Data entries:
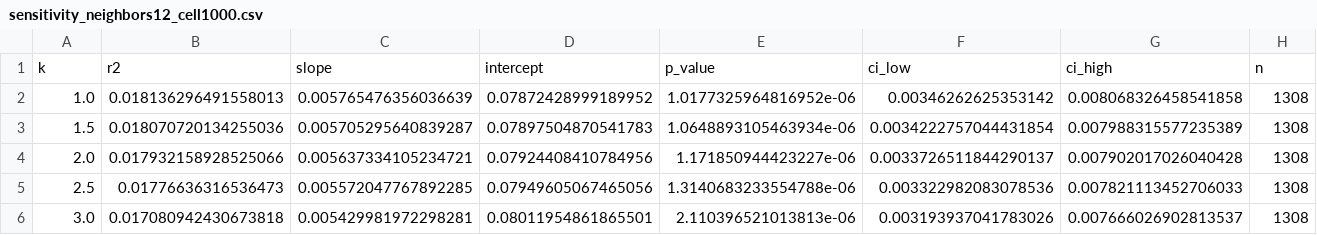
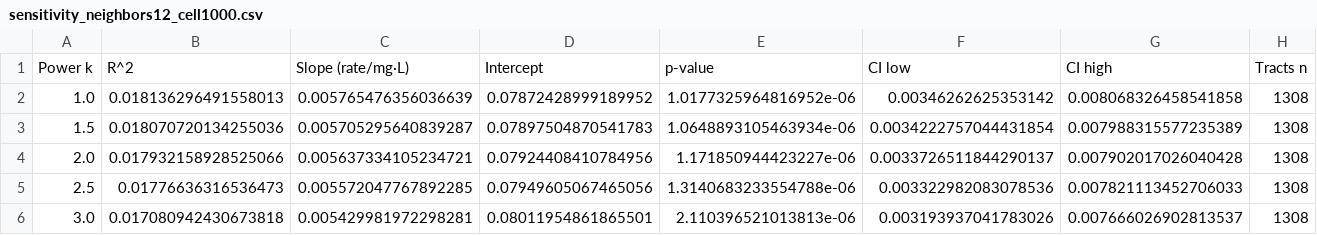
Before and after one commit to DavidKimmel/GEOG777_Proj1, a CSV file: outputs/sensitivity_neighbors12_cell1000.csv, drawn as a sheet; removed rows and columns are numbered as before the commit, all else as after; the diff names each change by its address in the sheet, - before the commit and + after, or states it on an @@ line.

```diff
--- a/outputs/sensitivity_neighbors12_cell1000.csv
+++ b/outputs/sensitivity_neighbors12_cell1000.csv
-row 1: k | r2 | slope | intercept | p_value | ci_low | ci_high | n
+row 1: Power k | R^2 | Slope (rate/mg·L) | Intercept | p-value | CI low | CI high | Tracts n
```
Also changed, not shown: 4 other files.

* **Task**: The answer must be an exact copy of the entries, with the pictures omitted.

* **Task answer**:
Before and after one commit to DavidKimmel/GEOG777_Proj1, a CSV file: outputs/sensitivity_neighbors12_cell1000.csv, drawn as a sheet; removed rows and columns are numbered as before the commit, all else as after; the diff names each change by its address in the sheet, - before the commit and + after, or states it on an @@ line.

```diff
--- a/outputs/sensitivity_neighbors12_cell1000.csv
+++ b/outputs/sensitivity_neighbors12_cell1000.csv
-row 1: k | r2 | slope | intercept | p_value | ci_low | ci_high | n
+row 1: Power k | R^2 | Slope (rate/mg·L) | Intercept | p-value | CI low | CI high | Tracts n
```
Also changed, not shown: 4 other files.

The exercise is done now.